Labour's Sadiq Khan comfortably won the London Mayoral election following the final round of voting, beating his closest rival, Conservative Zac Goldsmith, 57-43. Khan received more than 1.3 million votes – the largest personal mandate in UK political history.
LexisNexis has been tracking and analysing online news and social media coverage over the course of the London Mayoral Election using LexisNexis Newsdesk. Media coverage consistently reflected the popularity of Sadiq Khan and Zac Goldsmith, who had the highest media profile of all of the Mayoral Election candidates during 2016. Between them, Khan maintained a small but significant lead in media profile, with analysis showing a tight gap between the two frontrunners in the lead up to the polls.
During the campaign and in the days following his election, Khan's media profile significantly increased, with Goldsmith's levelling off before beginning its steep decline. While a significant increase in media profile is to be expected of a winner, Khan's coverage levels and share of voice began to increase in the days before Election Day. By Friday it was clear the media had already decided who would win the election.
Although the first Labour Mayor of London since 2008, Sadiq Khan is no stranger to success, having defended his Tooting seat at the general election in 2010 from a strong Conservative challenge.

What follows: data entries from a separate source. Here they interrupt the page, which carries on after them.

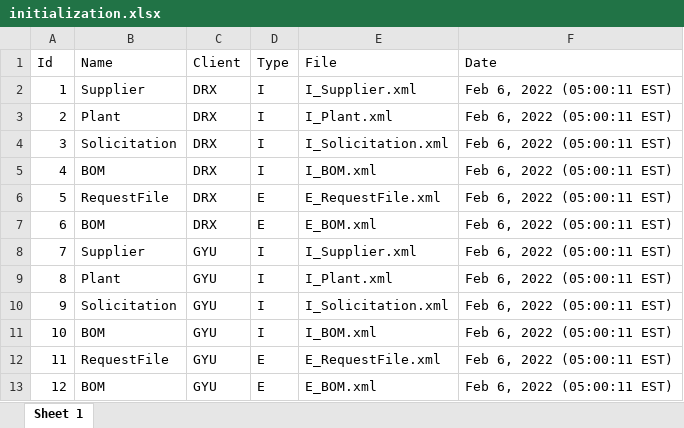
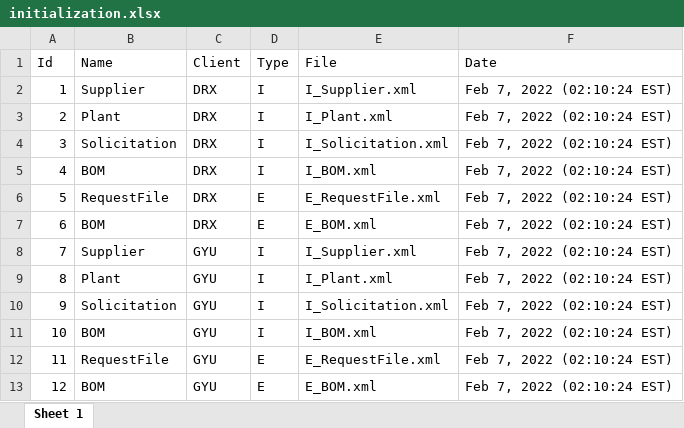
Before and after one commit to farms4life2016/VSCode-Test, an Excel workbook: ICS4U7 IA - Data Porter/bin/farms4life2016/init/initialization.xlsx, sheet Sheet 1, drawn as a sheet; values as stored, in another font and other column widths than the file's, no borders; the diff names each change by its address in the sheet, - before the commit and + after, or states it on an @@ line.

```diff
--- a/ICS4U7 IA - Data Porter/bin/farms4life2016/init/initialization.xlsx (sheet Sheet 1)
+++ b/ICS4U7 IA - Data Porter/bin/farms4life2016/init/initialization.xlsx (sheet Sheet 1)
-F2:F13 (Date): Feb 6, 2022 (05:00:11 EST)
+F2:F13 (Date): Feb 7, 2022 (02:10:24 EST)
```
Also changed, not shown: ICS4U7 IA - Data Porter/src/farms4life2016/init/initialization.xlsx, 23 other files.
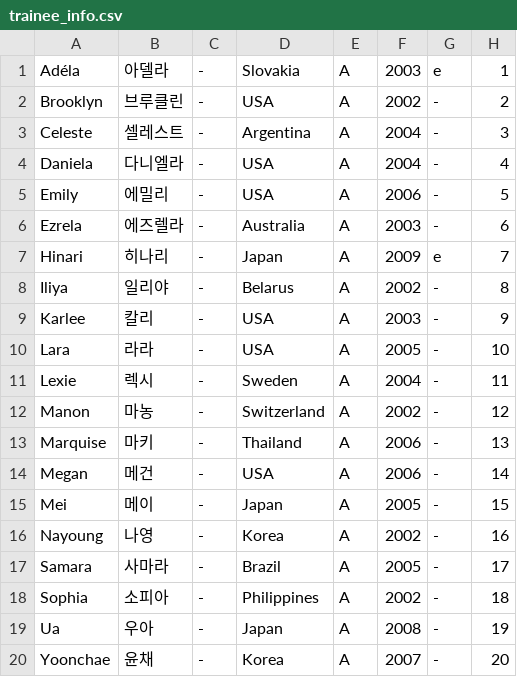
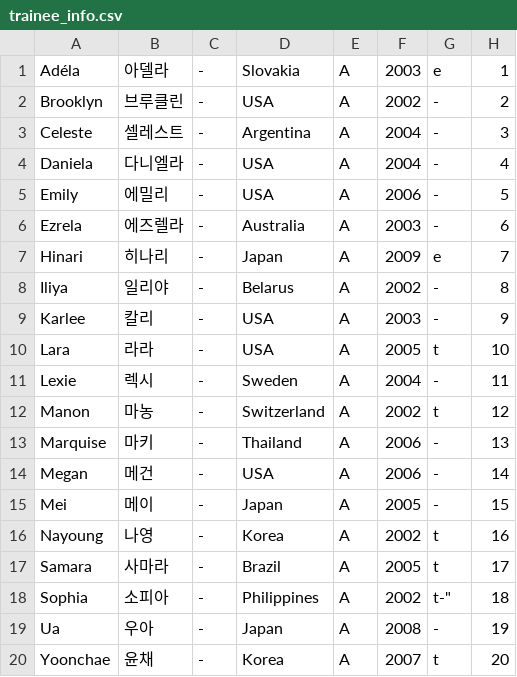
Before and after one commit to skzweme/dreamacademy, a CSV file: trainee_info.csv, drawn as a sheet.

Commit message:
Update trainee_info.csv

```diff
--- a/trainee_info.csv
+++ b/trainee_info.csv
@@ -9,5 +9,5 @@
 "Karlee","칼리","-","USA","A","2003","-","9"
-"Lara","라라","-","USA","A","2005","-","10"
+"Lara","라라","-","USA","A","2005","t","10"
 "Lexie","렉시","-","Sweden","A","2004","-","11"
-"Manon","마농","-","Switzerland","A","2002","-","12"
+"Manon","마농","-","Switzerland","A","2002","t","12"
 "Marquise","마키","-","Thailand","A","2006","-","13"
@@ -15,6 +15,6 @@
 "Mei","메이","-","Japan","A","2005","-","15"
-"Nayoung","나영","-","Korea","A","2002","-","16"
-"Samara","사마라","-","Brazil","A","2005","-","17"
-"Sophia","소피아","-","Philippines","A","2002","-","18"
+"Nayoung","나영","-","Korea","A","2002","t","16"
+"Samara","사마라","-","Brazil","A","2005","t","17"
+"Sophia","소피아","-","Philippines","A","2002",t-","18"
 "Ua","우아","-","Japan","A","2008","-","19"
-"Yoonchae","윤채","-","Korea","A","2007","-","20"
+"Yoonchae","윤채","-","Korea","A","2007","t","20"
```
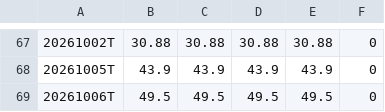
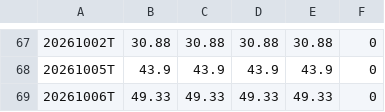
Before and after one commit to bereanthink-gif/gex-seeds, a CSV file: data/GLDGR.csv, drawn as a sheet; only a part is shown, gaps mark what is left out.

```diff
--- a/data/GLDGR.csv
+++ b/data/GLDGR.csv
@@ -68,2 +68,2 @@
 20261005T,43.9,43.9,43.9,43.9,0
-20261006T,49.5,49.5,49.5,49.5,0
+20261006T,49.33,49.33,49.33,49.33,0
```
Also changed, not shown: data/GLDX1.csv, data/GLDZG.csv, 6 other files.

In the 2014 local elections Khan achieved Labour's best London result since 1971. Much of this success stems from Khan's political campaign strategy of 'personality over policy'. Khan positioned himself as the 'son of a bus driver' who will make commuting more affordable and 'the British Muslim who will take on the extremists': simple, clear and consistent messaging.
Although effective, these messages overlaid a campaign dogged in controversy. Khan is the first Muslim mayor of a western capital, and is therefore a figure of global significance. Khan's closest rival Goldsmith was accused of running a negative campaign and during a recent Prime Minister's Questions, Labour leader Jeremy Corbin accused the entire Conservative party of running a smear campaign against Khan. The accusation referred to Khan's link to a London Imam alleged to support IS, however Khan repeatedly stated that IS was in 'no way compatible with my beliefs'.
Khan has been consistent in addressing the issue of his religion head on throughout his campaign for election. Shortly after the November 2015 Paris attacks, Khan defined the 'special role' Muslims had in combating the threat of terrorism during a speech to the parliamentary press gallery, stating that Muslims had a role to play "not because we are more responsible than others, as some have wrongly claimed, but because we can be more effective at tackling extremism than anyone else".
This narrative appears to have persuaded many, which has been reflected in a change in social sentiment of Khan's media profile. Analysis of Khan's social and online media coverage in the lead up to the election using the LexisNexis Newsdesk 'article sentiment' tool shows that negative sentiment (23%) outweighed positive (9%). In the days since his election as mayor, this has swung substantially, becoming more positive (16%) than negative (14%). Only time will tell if this trend continues as Khan begins to implement the changes promised during his election campaign.
Khan has been outspoken in his support for the UK to remain in the European Union (EU) throughout the campaign. Whether his appointment as Mayor of London has a significant impact on voters on 23 June remains to be seen. 'Europe' and the 'European Union' have been minimal topics in Khan's media profile, featuring in only two to three per cent of articles referring to the new mayor. Furthermore, the LexisNexis EU Referendum Tracker shows that, although during Election Day the Remain campaign received more attention, coverage for Brexit is stronger than ever.Related blogs